- [ACTIVITY]
Pictures should not appear in the copy; the records themselves must be written out exactly.

- [Front-end code change data]
=====

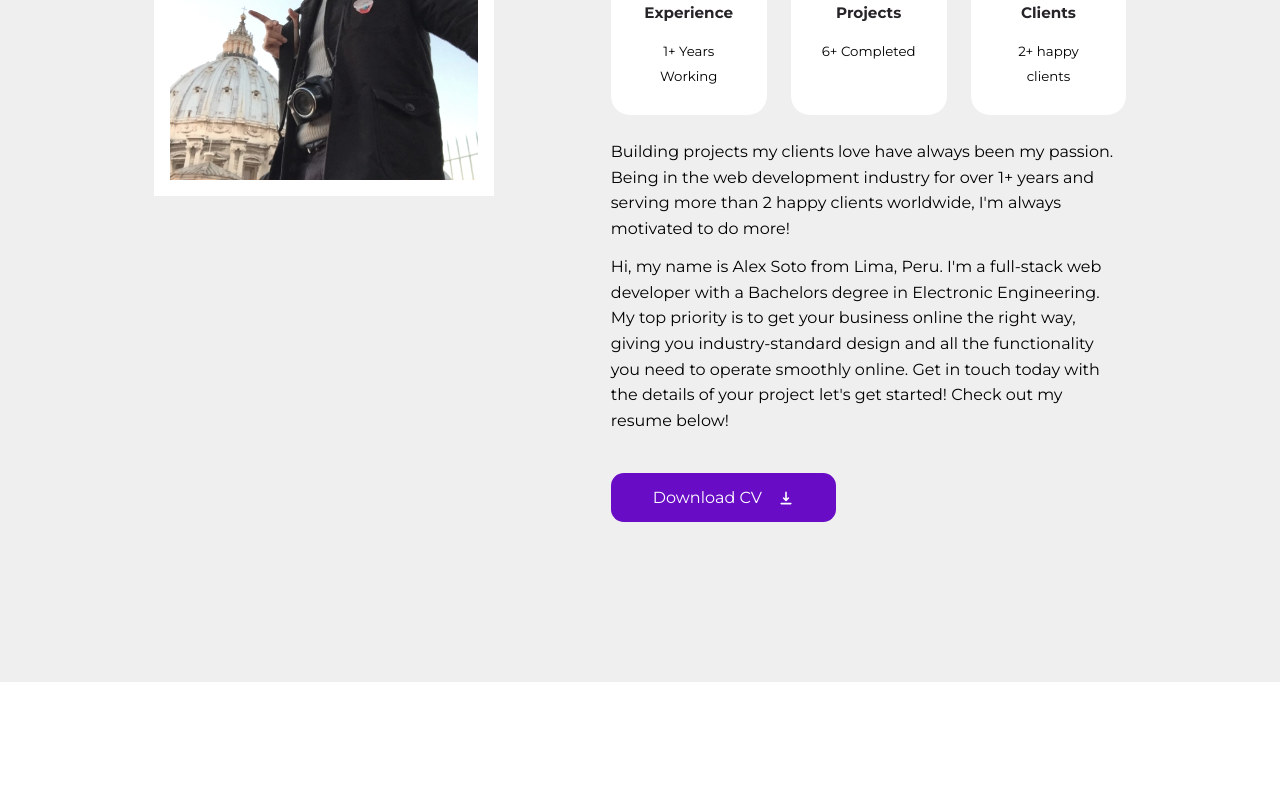
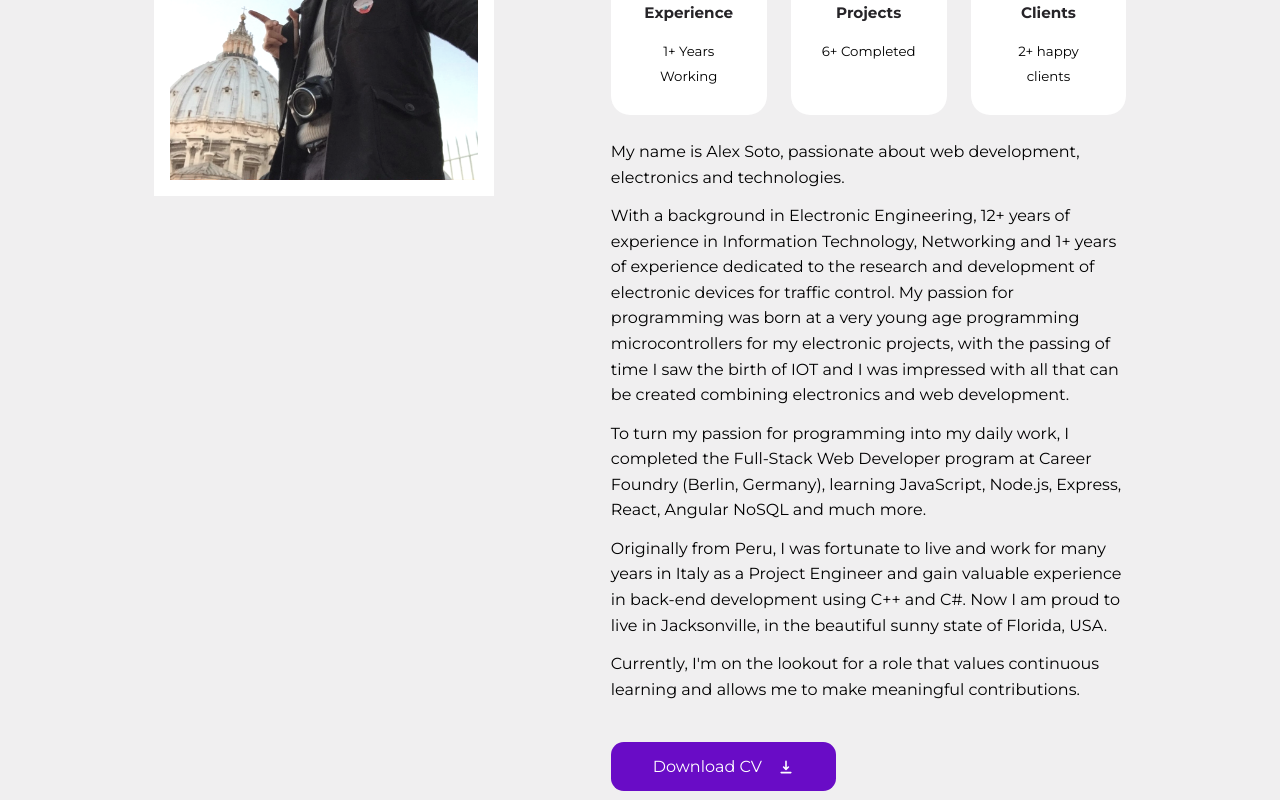
Before and after one commit to lexivn/My-React-Portfolio, a React (Create React App) app: page / in a window 1280 px wide. Shown: the part 1120-1920 px from the top of the page. Built offline with nearby package versions, Linux system fonts and the light colour scheme.

Commit message:
Refactored About

```diff
--- a/src/sections/about/About.jsx
+++ b/src/sections/about/About.jsx
@@ -28,10 +28,19 @@ const About = () => {
             }
           </div>
           <p>
-            Building projects my clients love have always been my passion. Being in the web development industry for over 1+ years and serving more than 2 happy clients worldwide, I'm always motivated to do more!
+            My name is Alex Soto, passionate about web development, electronics and technologies.
           </p>
           <p>
-            Hi, my name is Alex Soto from Lima, Peru. I'm a full-stack web developer with a Bachelors degree in  Electronic Engineering. My top priority is to get your business online the right way, giving you industry-standard design and all the functionality you need to operate smoothly online. Get in touch today with the details of your project let's get started! Check out my resume below!
+          With a background in Electronic Engineering, 12+ years of experience in Information Technology, Networking and 1+ years of experience dedicated to the research and development of electronic devices for traffic control. My passion for programming was born at a very young age programming microcontrollers for my electronic projects, with the passing of time I saw the birth of IOT and I was impressed with all that can be created combining electronics and web development.
+          </p>
+          <p>
+          To turn my passion for programming into my daily work, I completed the Full-Stack Web Developer program at Career Foundry (Berlin, Germany), learning JavaScript, Node.js, Express, React, Angular NoSQL and much more.
+          </p>
+          <p>
+          Originally from Peru, I was fortunate to live and work for many years in Italy as a Project Engineer and gain valuable experience in back-end development using C++ and C#. Now I am proud to live in Jacksonville, in the beautiful sunny state of Florida, USA.
+          </p>
+          <p>
+          Currently, I'm on the lookout for a role that values continuous learning and allows me to make meaningful contributions.
           </p>
           <a href={CV} download className='btn primary'>Download CV <HiDownload /></a>
         </div>
--- a/src/sections/footer/data.js
+++ b/src/sections/footer/data.js
@@ -6,7 +6,7 @@ import { AiOutlineLinkedin } from "react-icons/ai";
 export const links = [
     {id: 1, link: '#', title: 'Home'},
     {id: 2, link: '#about', title: 'About'},
-    {id: 3, link: '#services', title: 'Services'},
+    // {id: 3, link: '#services', title: 'Services'},
     {id: 4, link: '#portfolio', title: 'Portfolio'},
     {id: 5, link: '#contact', title: 'Contact'}
 ]
```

=====

- [FINISHED EXERCISE]
Before and after one commit to lexivn/My-React-Portfolio, a React (Create React App) app: page / in a window 1280 px wide. Shown: the part 1120-1920 px from the top of the page. Built offline with nearby package versions, Linux system fonts and the light colour scheme.

Commit message:
Refactored About

```diff
--- a/src/sections/about/About.jsx
+++ b/src/sections/about/About.jsx
@@ -28,10 +28,19 @@ const About = () => {
             }
           </div>
           <p>
-            Building projects my clients love have always been my passion. Being in the web development industry for over 1+ years and serving more than 2 happy clients worldwide, I'm always motivated to do more!
+            My name is Alex Soto, passionate about web development, electronics and technologies.
           </p>
           <p>
-            Hi, my name is Alex Soto from Lima, Peru. I'm a full-stack web developer with a Bachelors degree in  Electronic Engineering. My top priority is to get your business online the right way, giving you industry-standard design and all the functionality you need to operate smoothly online. Get in touch today with the details of your project let's get started! Check out my resume below!
+          With a background in Electronic Engineering, 12+ years of experience in Information Technology, Networking and 1+ years of experience dedicated to the research and development of electronic devices for traffic control. My passion for programming was born at a very young age programming microcontrollers for my electronic projects, with the passing of time I saw the birth of IOT and I was impressed with all that can be created combining electronics and web development.
+          </p>
+          <p>
+          To turn my passion for programming into my daily work, I completed the Full-Stack Web Developer program at Career Foundry (Berlin, Germany), learning JavaScript, Node.js, Express, React, Angular NoSQL and much more.
+          </p>
+          <p>
+          Originally from Peru, I was fortunate to live and work for many years in Italy as a Project Engineer and gain valuable experience in back-end development using C++ and C#. Now I am proud to live in Jacksonville, in the beautiful sunny state of Florida, USA.
+          </p>
+          <p>
+          Currently, I'm on the lookout for a role that values continuous learning and allows me to make meaningful contributions.
           </p>
           <a href={CV} download className='btn primary'>Download CV <HiDownload /></a>
         </div>
--- a/src/sections/footer/data.js
+++ b/src/sections/footer/data.js
@@ -6,7 +6,7 @@ import { AiOutlineLinkedin } from "react-icons/ai";
 export const links = [
     {id: 1, link: '#', title: 'Home'},
     {id: 2, link: '#about', title: 'About'},
-    {id: 3, link: '#services', title: 'Services'},
+    // {id: 3, link: '#services', title: 'Services'},
     {id: 4, link: '#portfolio', title: 'Portfolio'},
     {id: 5, link: '#contact', title: 'Contact'}
 ]
```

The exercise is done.